Another work in progress, Gearhead presents industrial ruins bedecked with fragments of detritus. Wedged into the irregular grid of the structure is a small tile, shaped like a postcard with an incandescent image of monochromatic trees and sky. The way that the tile is pushed into the structure is poignant. The entire assembly is evocative of a brain, the ruined pylons almost like neurons, the postcard like a cherished memory of something sacred and pure. The structure, however, also reads as a manufacturing site, the detritus the remains of what was created there, the trees a memory of a landscape before pollution and erosion. Another reading of the piece might allow for the trees to be seen as despoiled, tucked into the industrial structure as a warning of its effect on the environment. Again, it is up to the viewer to create the story. Timm-Ballard provides all the elements and just enough intrigue to pull his audience into imaginative contemplation. 

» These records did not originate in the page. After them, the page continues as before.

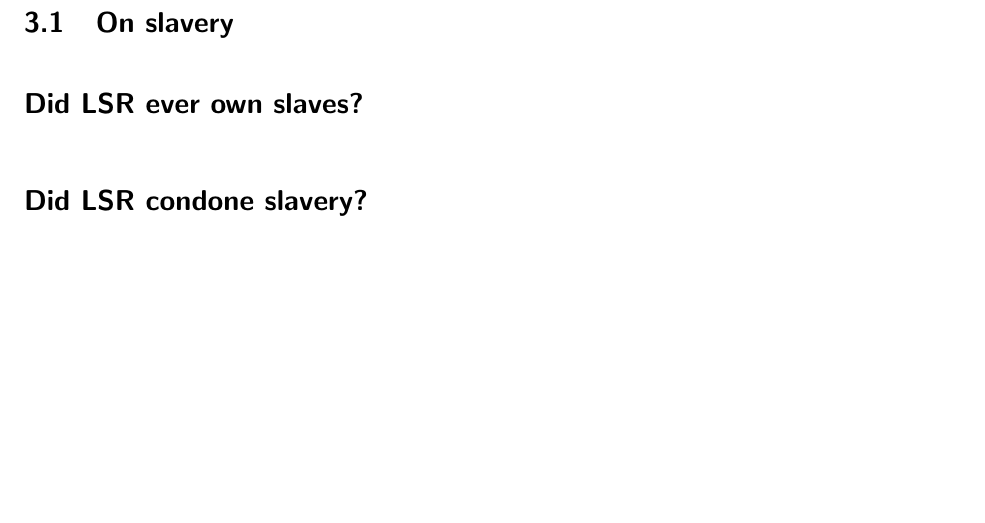
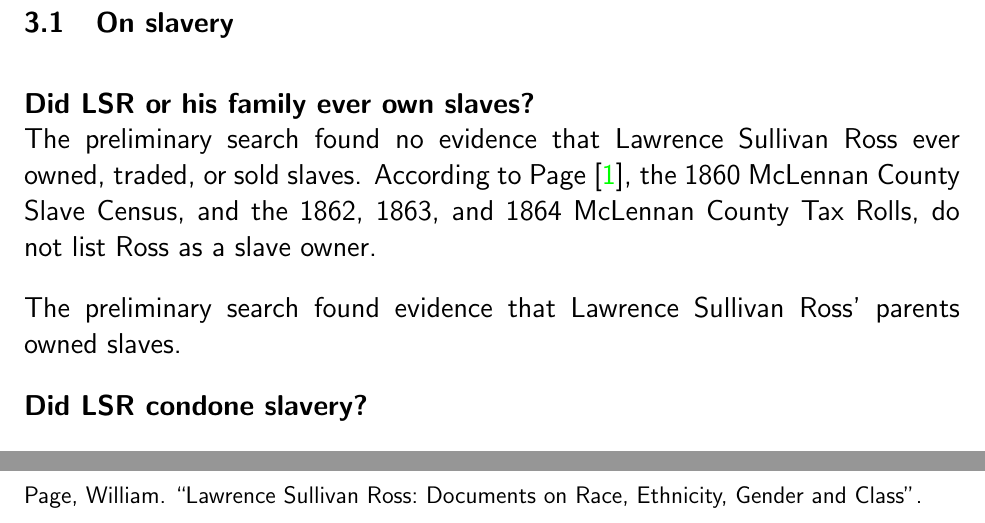
Before and after one commit to simplyrangel/lsr-history, a LaTeX document (lsr_history.tex): part of page 4 of 11 before the commit and two parts of pages 4 and 12 of 12 after it, the two joined at a grey line, cut so that both start at the same text, the shorter picture padded with empty space. Compiled offline with pdfLaTeX.

Commit message:
Document citation style updated.

```diff
--- a/lsr_history.tex
+++ b/lsr_history.tex
@@ -8,11 +8,12 @@
 % bibliography
 % basic information here: https://www.overleaf.com/learn/latex/biblatex_citation_styles
 \usepackage[
-    backend=biber,
-    style=alphabetic,
-    citestyle=authoryear
+    backend=bibtex,
+    style=mla,
+    citestyle=numeric
 ]{biblatex}
-\addbibresource{references.bib}
+\addbibresource{references}
+%\nocite{*}
 
 % document misc:
 \parindent 0pt % no indents for new paragraphs
@@ -57,7 +57,10 @@
 \section{FAQ's and attempts to answer them}
 
 \subsection{On slavery}
-\textbf{Did LSR ever own slaves? \\ }
+\textbf{Did LSR or his family ever own slaves? \\ }
+The preliminary search found no evidence that Lawrence Sullivan Ross ever owned, traded, or sold slaves. According to Page \cite{page}, the 1860 McLennan County Slave Census, and the 1862, 1863, and 1864 McLennan County Tax Rolls, do not list Ross as a slave owner.
+
+The preliminary search found evidence that Lawrence Sullivan Ross' parents owned slaves.
 
 \textbf{Did LSR condone slavery? \\ }
 
```
Also changed, not shown: references.bib (+9 -8 lines), lsr_history.pdf, lsr_history.tex (1 more changed lines), 1 other file.
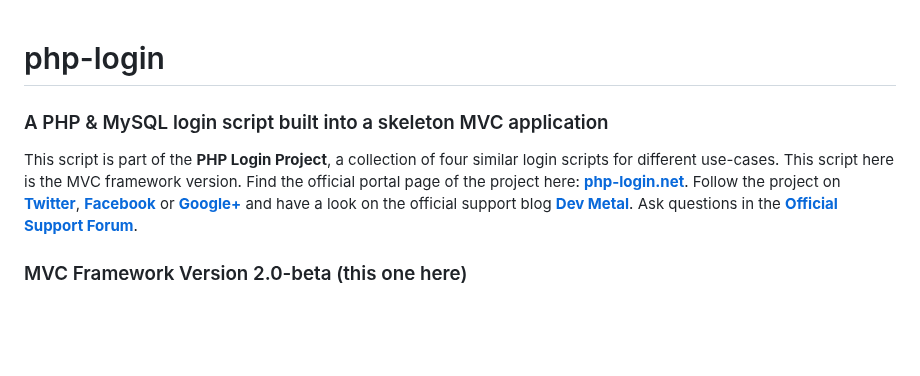
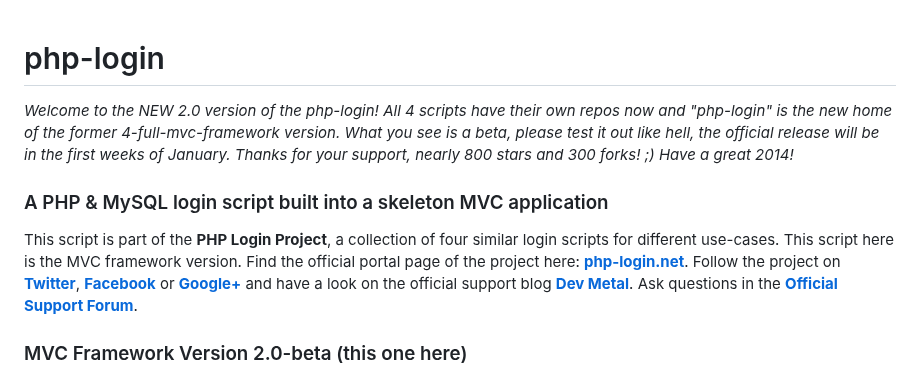
Before and after one commit to npuichigoB/panique2, a Markdown page: README.md, the part around the change. Rendered like a GitHub page; blank space fills up the shorter version.

Commit message:
intro message

```diff
--- a/README.md
+++ b/README.md
@@ -1,5 +1,9 @@
 php-login
 =========
+
+*Welcome to the NEW 2.0 version of the php-login! All 4 scripts have their own repos now and "php-login" is the new home
+of the former 4-full-mvc-framework version. What you see is a beta, please test it out like hell, the official release
+will be in the first weeks of January. Thanks for your support, nearly 800 stars and 300 forks! ;) Have a great 2014!*
 
 ### A PHP & MySQL login script built into a skeleton MVC application
 
@@ -11,7 +15,6 @@ Follow the project on **[Twitter](https://twitter.com/simplephplogin)**,
 **[Google+](https://plus.google.com/104110071861201951660)** and have a look on the official support blog
 **[Dev Metal](http://www.dev-metal.com)**.
 Ask questions in the **[Official Support Forum](http://109.75.177.79/forum/)**.
-
 
 ### MVC Framework Version 2.0-beta (this one here)
 * built with the official PHP password hashing functions, fitting the most modern password hashing/salting web standards
```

Ontological pessimism, or the belief that nonprogressive change is a permanent condition of existence, is a theme that runs through Timm- Ballard’s work. “Lately, I have been thinking about ontological pessimism and god. Freud called god ‘the oceanic experience’ or ‘the sublimity’. When it works, it gives you a sense that you can have some kind of connection bigger than getting by from day to day.” Indeed, the artist seeks experiences that will allow him to encounter the transcendent. During a recent sabbatical, he was invited to make work at The Hambidge Center for the Arts in Rabun Gap, Georgia, US. Timm-Ballard says, he is “monastic about everything”. Thus, he drove to The Hambidge Center For The Arts from his home in Walla Walla, Washington in pure silence, stopping to take photographs of strip mines and power plants. His silence continued at The Hambidge Center, as he worked all day and hiked sections of the Appalachian Trail that cross the campus. The artist found that time changed in silence, lost its linearity and became “an essence to inhabit”. What is fascinating is that the works that resulted from deep quiet lack a specific reference to an era. The assemblages that he is putting together and that combine industrial imagery with mystical images of nature could just as easily be from mid-century as from our own era. Thus, like myths they stay eternally relevant.

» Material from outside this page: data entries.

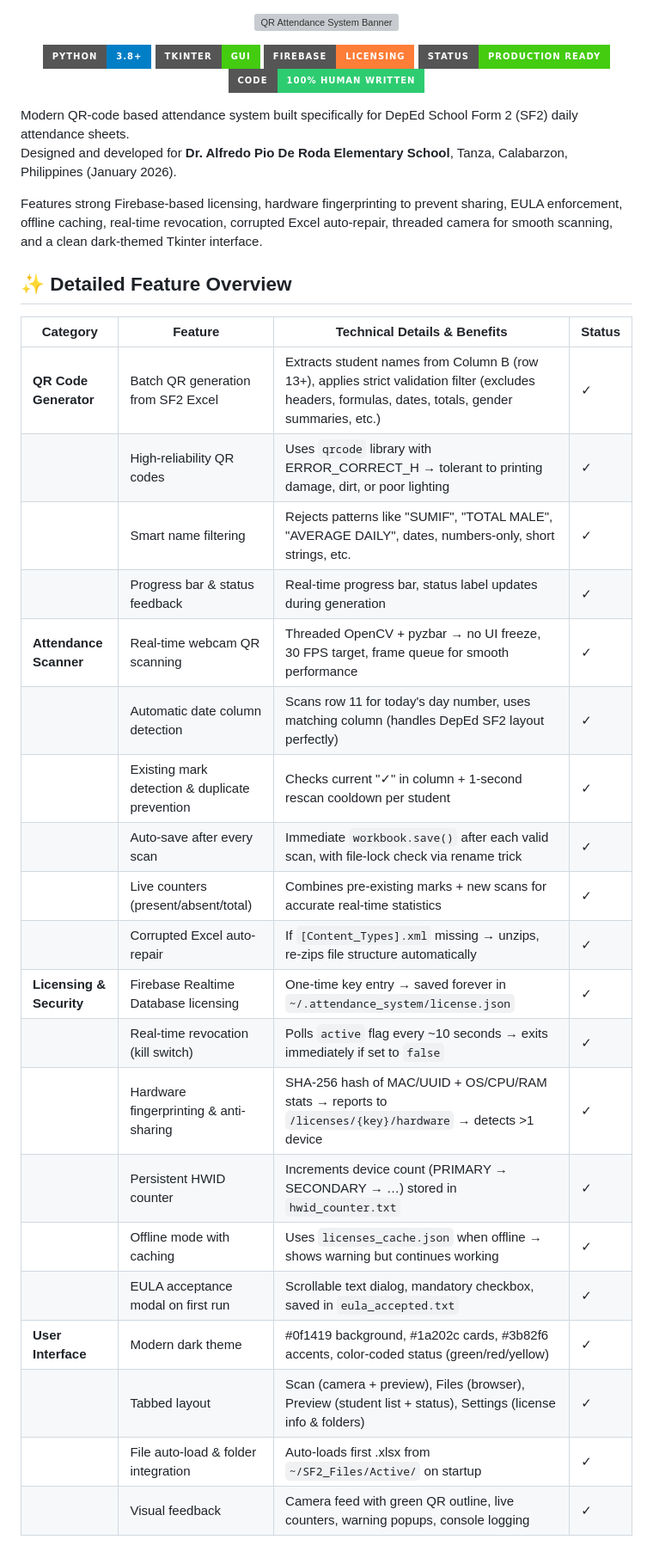
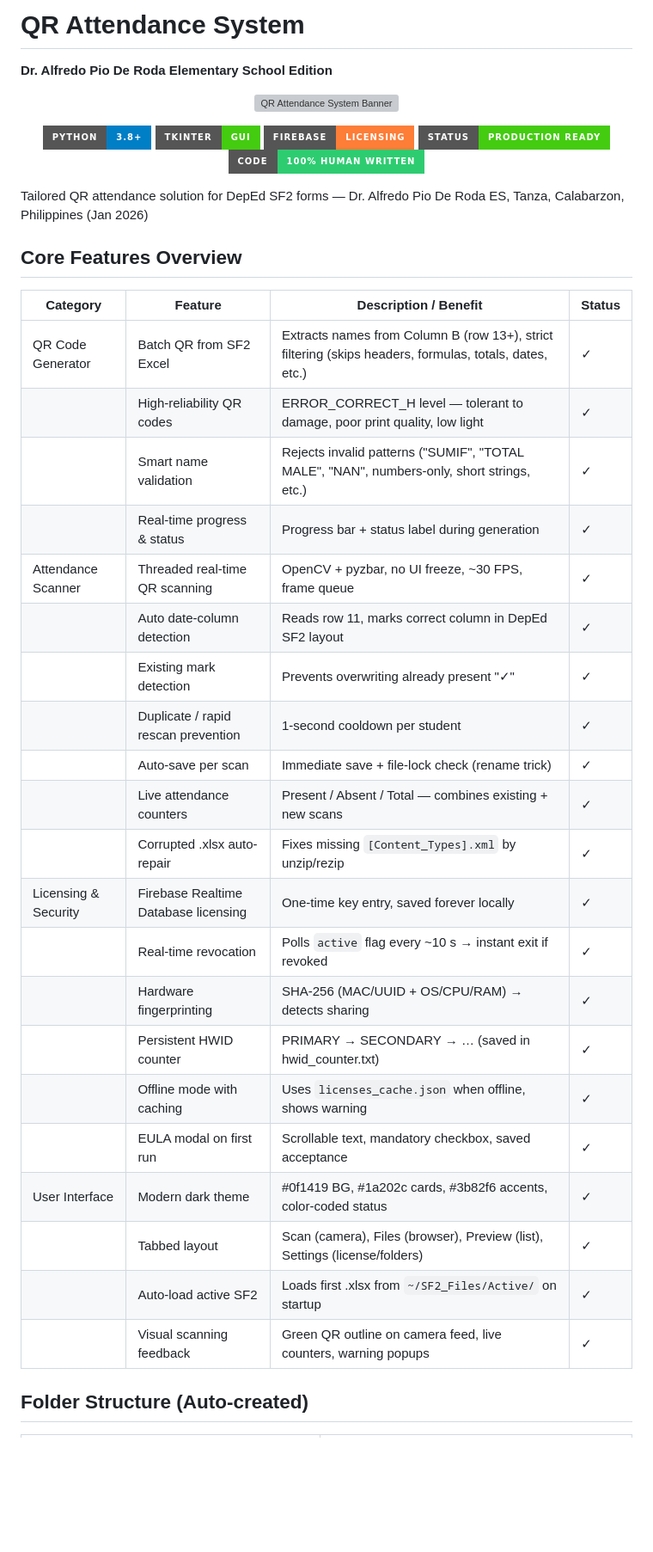
Before and after one commit to Landing749/ATStudio-Services, a Markdown page: README.md, the part around one of its changes. Shown at 86% size. Drawn GitHub-style; badges without logos; blank space fills up the shorter version; grey boxes are pictures that could not be loaded.

Commit message:
Revise README for clarity and feature details
Updated README to enhance clarity and structure, including core features overview and troubleshooting guide.

```diff
--- a/README.md
+++ b/README.md
@@ -1,3 +1,6 @@
+# QR Attendance System
+**Dr. Alfredo Pio De Roda Elementary School Edition**
+
 <p align="center">
   <img src="https://via.placeholder.com/1280x320/0f1419/3b82f6?text=QR+Attendance+System+v6+%7C+Jan+2026" alt="QR Attendance System Banner" width="90%"/>
 </p>
@@ -10,33 +13,33 @@
   <img src="https://img.shields.io/badge/Code-100%25_Human_Written-2ecc71?style=for-the-badge&logo=code&logoColor=white" alt="Fully human written">
 </p>
 
-Modern QR-code based attendance system built specifically for DepEd School Form 2 (SF2) daily attendance sheets.
-Designed and developed for **Dr. Alfredo Pio De Roda Elementary School**, Tanza, Calabarzon, Philippines (January 2026).
+Tailored QR attendance solution for DepEd SF2 forms — Dr. Alfredo Pio De Roda ES, Tanza, Calabarzon, Philippines (Jan 2026)
 
-Features strong Firebase-based licensing, hardware fingerprinting to prevent sharing, EULA enforcement, offline caching, real-time revocation, corrupted Excel auto-repair, threaded camera for smooth scanning, and a clean dark-themed Tkinter interface.
+## Core Features Overview
 
-## ✨ Detailed Feature Overview
+| Category                  | Feature                                      | Description / Benefit                                                                                     | Status |
+|---------------------------|----------------------------------------------|-----------------------------------------------------------------------------------------------------------|--------|
+| QR Code Generator         | Batch QR from SF2 Excel                      | Extracts names from Column B (row 13+), strict filtering (skips headers, formulas, totals, dates, etc.)   | ✓      |
+|                           | High-reliability QR codes                    | ERROR_CORRECT_H level — tolerant to damage, poor print quality, low light                                 | ✓      |
+|                           | Smart name validation                        | Rejects invalid patterns ("SUMIF", "TOTAL MALE", "NAN", numbers-only, short strings, etc.)                | ✓      |
+|                           | Real-time progress & status                  | Progress bar + status label during generation                                                             | ✓      |
+| Attendance Scanner        | Threaded real-time QR scanning               | OpenCV + pyzbar, no UI freeze, ~30 FPS, frame queue                                                       | ✓      |
+|                           | Auto date-column detection                   | Reads row 11, marks correct column in DepEd SF2 layout                                                    | ✓      |
+|                           | Existing mark detection                      | Prevents overwriting already present "✓"                                                                 | ✓      |
+|                           | Duplicate / rapid rescan prevention          | 1-second cooldown per student                                                                             | ✓      |
+|                           | Auto-save per scan                           | Immediate save + file-lock check (rename trick)                                                           | ✓      |
+|                           | Live attendance counters                     | Present / Absent / Total — combines existing + new scans                                                  | ✓      |
+|                           | Corrupted .xlsx auto-repair                  | Fixes missing `[Content_Types].xml` by unzip/rezip                                                        | ✓      |
+| Licensing & Security      | Firebase Realtime Database licensing         | One-time key entry, saved forever locally                                                                 | ✓      |
+|                           | Real-time revocation                         | Polls `active` flag every ~10 s → instant exit if revoked                                                 | ✓      |
+|                           | Hardware fingerprinting                      | SHA-256 (MAC/UUID + OS/CPU/RAM) → detects sharing                                                         | ✓      |
+|                           | Persistent HWID counter                      | PRIMARY → SECONDARY → … (saved in hwid_counter.txt)                                                       | ✓      |
+|                           | Offline mode with caching                    | Uses `licenses_cache.json` when offline, shows warning                                                    | ✓      |
+|                           | EULA modal on first run                      | Scrollable text, mandatory checkbox, saved acceptance                                                    | ✓      |
+| User Interface            | Modern dark theme                            | #0f1419 BG, #1a202c cards, #3b82f6 accents, color-coded status                                            | ✓      |
+|                           | Tabbed layout                                | Scan (camera), Files (browser), Preview (list), Settings (license/folders)                                | ✓      |
+|                           | Auto-load active SF2                         | Loads first .xlsx from `~/SF2_Files/Active/` on startup                                                   | ✓      |
+|                           | Visual scanning feedback                     | Green QR outline on camera feed, live counters, warning popups                                            | ✓      |
 
-| Category                  | Feature                                                                 | Technical Details & Benefits                                                                                          | Status |
-|---------------------------|-------------------------------------------------------------------------|-----------------------------------------------------------------------------------------------------------------------|--------|
-| **QR Code Generator**     | Batch QR generation from SF2 Excel                                      | Extracts student names from Column B (row 13+), applies strict validation filter (excludes headers, formulas, dates, totals, gender summaries, etc.) | ✓      |
-|                           | High-reliability QR codes                                               | Uses `qrcode` library with ERROR_CORRECT_H → tolerant to printing damage, dirt, or poor lighting                       | ✓      |
-|                           | Smart name filtering                                                    | Rejects patterns like "SUMIF", "TOTAL MALE", "AVERAGE DAILY", dates, numbers-only, short strings, etc.               | ✓      |
-|                           | Progress bar & status feedback                                          | Real-time progress bar, status label updates during generation                                                        | ✓      |
-| **Attendance Scanner**    | Real-time webcam QR scanning                                            | Threaded OpenCV + pyzbar → no UI freeze, 30 FPS target, frame queue for smooth performance                           | ✓      |
-|                           | Automatic date column detection                                         | Scans row 11 for today's day number, uses matching column (handles DepEd SF2 layout perfectly)                       | ✓      |
-|                           | Existing mark detection & duplicate prevention                          | Checks current "✓" in column + 1-second rescan cooldown per student                                                   | ✓      |
-|                           | Auto-save after every scan                                              | Immediate `workbook.save()` after each valid scan, with file-lock check via rename trick                              | ✓      |
-|                           | Live counters (present/absent/total)                                    | Combines pre-existing marks + new scans for accurate real-time statistics                                            | ✓      |
-|                           | Corrupted Excel auto-repair                                             | If `[Content_Types].xml` missing → unzips, re-zips file structure automatically                                       | ✓      |
-| **Licensing & Security**  | Firebase Realtime Database licensing                                    | One-time key entry → saved forever in `~/.attendance_system/license.json`                                            | ✓      |
-|                           | Real-time revocation (kill switch)                                      | Polls `active` flag every ~10 seconds → exits immediately if set to `false`                                          | ✓      |
-|                           | Hardware fingerprinting & anti-sharing                                  | SHA-256 hash of MAC/UUID + OS/CPU/RAM stats → reports to `/licenses/{key}/hardware` → detects >1 device              | ✓      |
-|                           | Persistent HWID counter                                                 | Increments device count (PRIMARY → SECONDARY → …) stored in `hwid_counter.txt`                                       | ✓      |
-|                           | Offline mode with caching                                               | Uses `licenses_cache.json` when offline → shows warning but continues working                                        | ✓      |
-|                           | EULA acceptance modal on first run                                      | Scrollable text dialog, mandatory checkbox, saved in `eula_accepted.txt`                                             | ✓      |
-| **User Interface**        | Modern dark theme                                                       | #0f1419 background, #1a202c cards, #3b82f6 accents, color-coded status (green/red/yellow)                           | ✓      |
-|                           | Tabbed layout                                                           | Scan (camera + preview), Files (browser), Preview (student list + status), Settings (license info & folders)         | ✓      |
-|                           | File auto-load & folder integration                                     | Auto-loads first .xlsx from `~/SF2_Files/Active/` on startup                                                        | ✓      |
-|                           | Visual feedback                                                         | Camera feed with green QR outline, live counters, warning popups, console logging                                    | ✓      |
+## Folder Structure (Auto-created)
 
```
Also changed, not shown: other parts of README.md (+58 -247 lines).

Charles Timm-Ballard has explored his ideas through a variety of media, but ultimately keeps returning to ceramic art as his primary means of expression. “Whenever I walked into a ceramics studio, the smell of the clay would envelop me. I just felt comfortable there.” As an undergraduate, the artist studied drawing, ceramics and sound sculpture. “I went in a in a lot of different directions at one time. The, at grad school, I painted a lot and did less ceramic work. One day, I was looking at test tiles and thought that they were like Dutch Paintings. I thought, why couldn’t these two idioms be jammed together?” The result was a series of abstract landscapes glazed onto tiles with irregular edges, a couple of inches thick. The juxtaposition of the delicate, glazed semblance of something natural offset against the brutality and materiality of the clay tile is communicative of disconnection between human illusions of nature and its pitiless reality. Thus, the artist has created an image of nature upon a slab of nature, for what is clay other than earth? The works also depict, metaphorically, body and soul with the ephemeral in proximity to the visceral.

There is a rare depth of feeling and intelligence of perception that runs through all the artist’s work, due, in part, to the fact that he does not shy away from existential pondering. “There is a mystery to being a finite thing and we have this limited tool, the brain, to sort this out. What I am doing in the studio is to try to bring stuff together that resonates in some way. The best things are when you can suspend the binary. With all the collisions of ideologies, catastrophes we see in the world, art makes us more human. Making ceramics is about making something, rather than hurting something. Suppose I die next year. I want to die in the studio, trying to get to that place of sublimity. My best advice to other artists is to get out of your own way so that something bigger can pass through you.”